Where I stand
by Steve Douglas
I get a lot of hits on my About page, probably from people trying to understand where this nut’s coming from. So I thought I’d compile a page to give visitors some idea of where I currentlystand. Here’s a snapshot take on a few of the topics that I discuss the most.
I believe God is the sovereign creator and sustainer of the universe. As author of all the natural laws governing the physical universe, He is no less responsible for the universe than if He manually directed each subatomic particle. However, as this was not necessary nor His chosen method of management, and because He meant the universe to testify to Himself as the author of nature, the universe is orderly and able to be understood by deciphering the laws of nature; we may make analysis of nature without wondering if the data is intentionally misleading. In the same way, while He is responsible for creating and sustaining man and endowing him with a will capable of and bent toward disregarding His place as sovereign, He does not govern our every thought nor the paths we choose in life; I believe He can be relied upon to weave purpose into each of them.
God didn’t personally write the Bible; nor did He dictate it. In fact, although Scripture contains revelation from God, it is not as a whole composed of successive revelations strung together and compiled by the authors, all with a flourish of personal authorial style and manner but retaining the authority of the Source. Rather, God’s role in the Bible as it was eventually canonized was consistent with His manner in creating the universe: in revealing Himself to the people of Israel, He purposefully set into motion the writing of the Scriptures, which He knew would serve as a timeless testimony to Him and His ways. This fore-ordination was far less “hands-on” than Protestants typically believe. Many Christians would agree that God doesn’t personally inflict individuals with a genetic disorder inherited from their ancestral lines, although it’s undeniable that He is responsible for creating a universe in which genetic disorders arise and are passed on. Similarly, in choosing not to exercise editorial micromanagement over the content of Scripture, He is not guilty of deception simply because He did not purge it from all misconceptions on the parts of the authors. Those misconceptions, coming through to us as “errors”, are found throughout Scripture. All this is to say that I am not an inerrantist.

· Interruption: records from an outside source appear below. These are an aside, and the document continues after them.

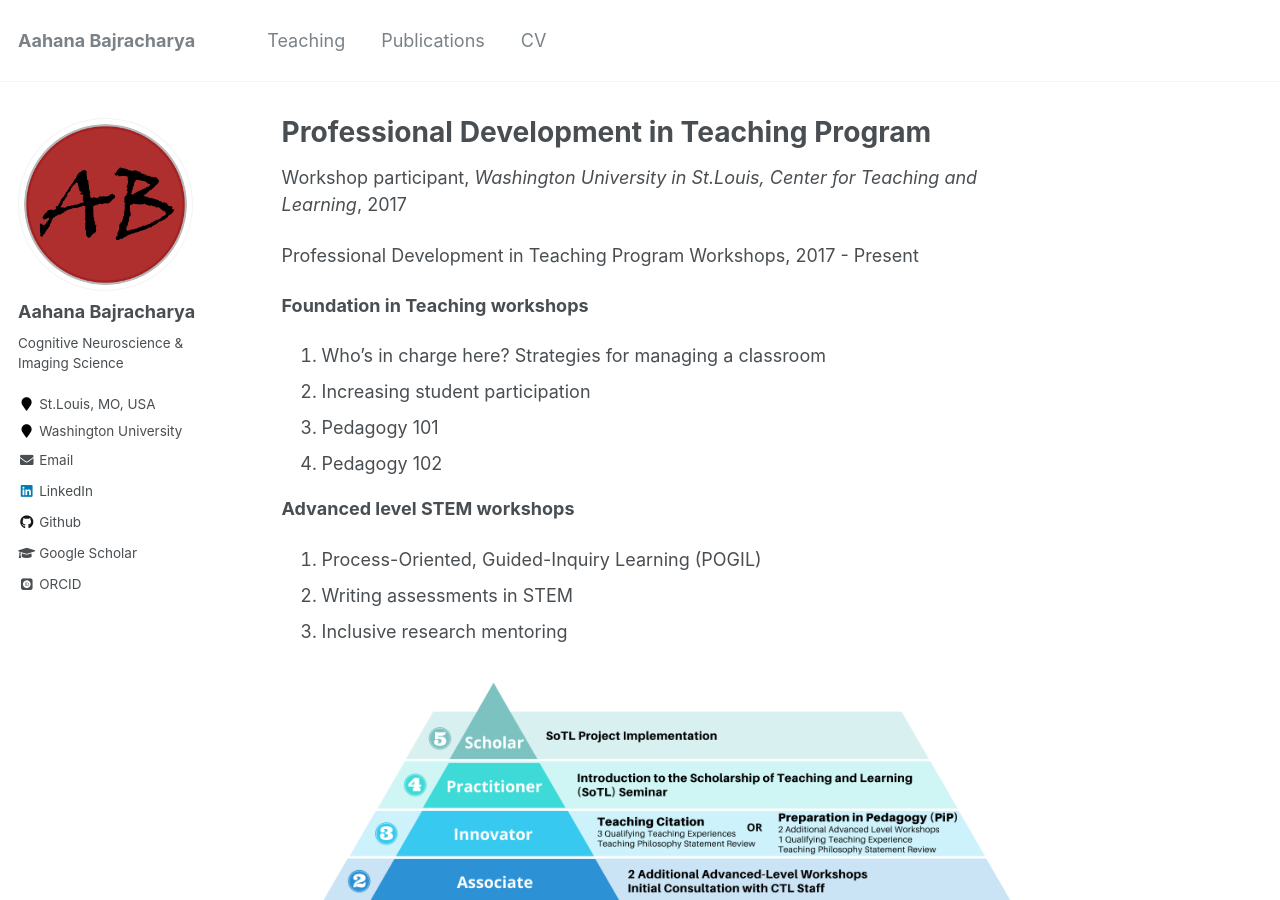
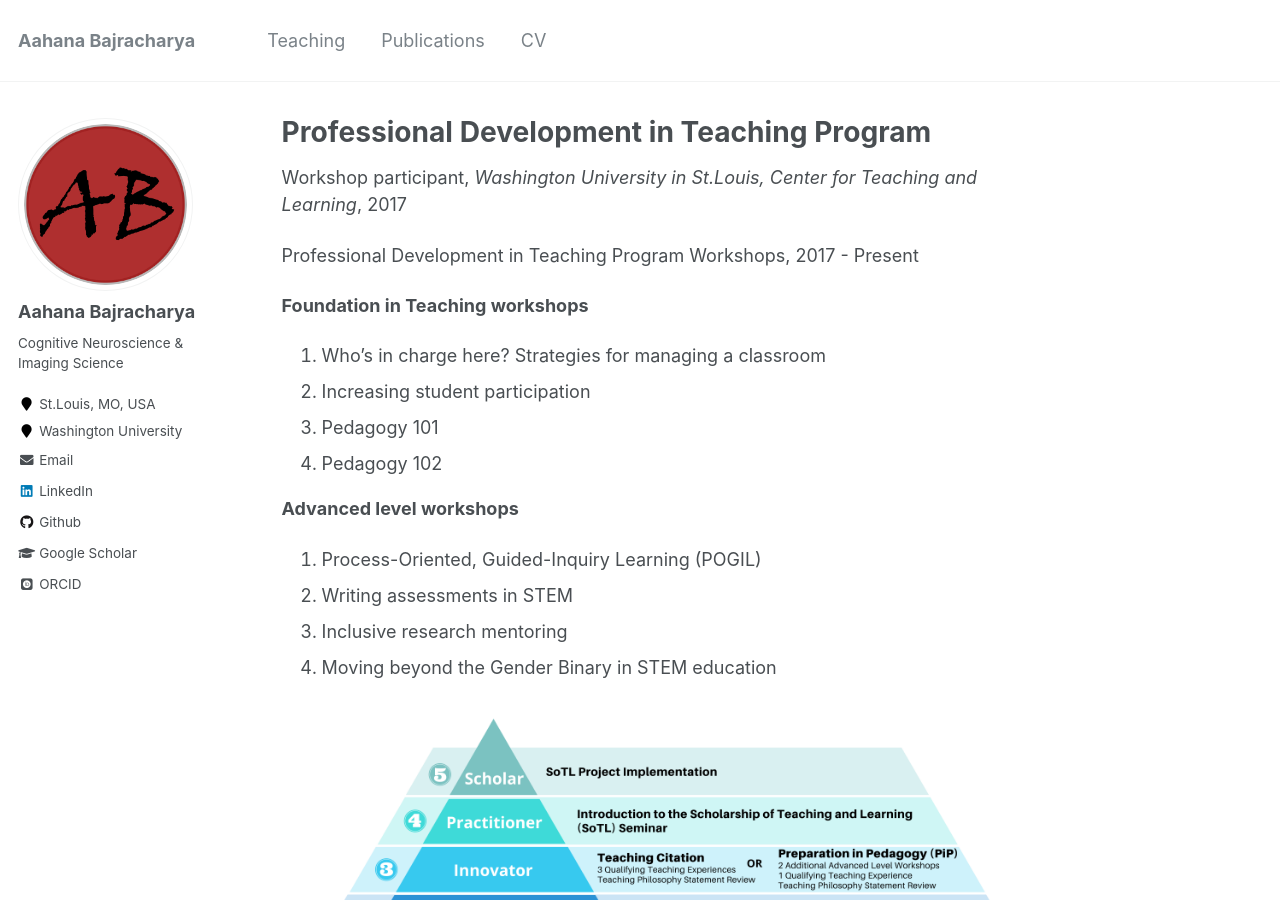
Before and after one commit to kritibhattarai23/kritibhattarai23.github.io, a Jekyll site: the page built from _teaching/Teaching-Citation.md, in a window 1280 px wide and 900 px high. Built offline with Jekyll 4.4.1, drawn with Linux system fonts in a browser that asks for light colours; some web fonts are replaced.

Commit message:
Update Teaching-Citation.md
added advance level workshop info

```diff
--- a/_teaching/Teaching-Citation.md
+++ b/_teaching/Teaching-Citation.md
@@ -15,9 +15,10 @@ Professional Development in Teaching Program Workshops, 2017 - Present
 3. Pedagogy 101
 4. Pedagogy 102
 
-**Advanced level STEM workshops**
+**Advanced level workshops**
 1. Process-Oriented, Guided-Inquiry Learning (POGIL)
 2. Writing assessments in STEM
 3. Inclusive research mentoring
+4. Moving beyond the Gender Binary in STEM education
 
 ![Workshops](/assets/images/Pyramid-white.png)
```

Because in general, we have no reason to believe each passage of Scripture was intended by its author to be read some two or three millennia later within the context of the Biblical canon or that it was intended to be unlocked by special esoteric interpretive keys, the only valid way to interpret the Scripture is the same way we should endeavor to interpret any passage of literature: in the way it was originally intended by the author. As with all literature, among the factors that must chiefly inform our interpretation (hermeneutics) are the recovery of the author’s intent and a recognition of the culture and audience of each author’s contemporaries (audience relevance). We have no reason to believe that the very context in which the authors of Scripture lived and which they sought to address in their writings are in any way excisable from, or in fact anything less than central to, the meaning of any given passage.
Are there other topics I need to put on this page? Be sure to let me know!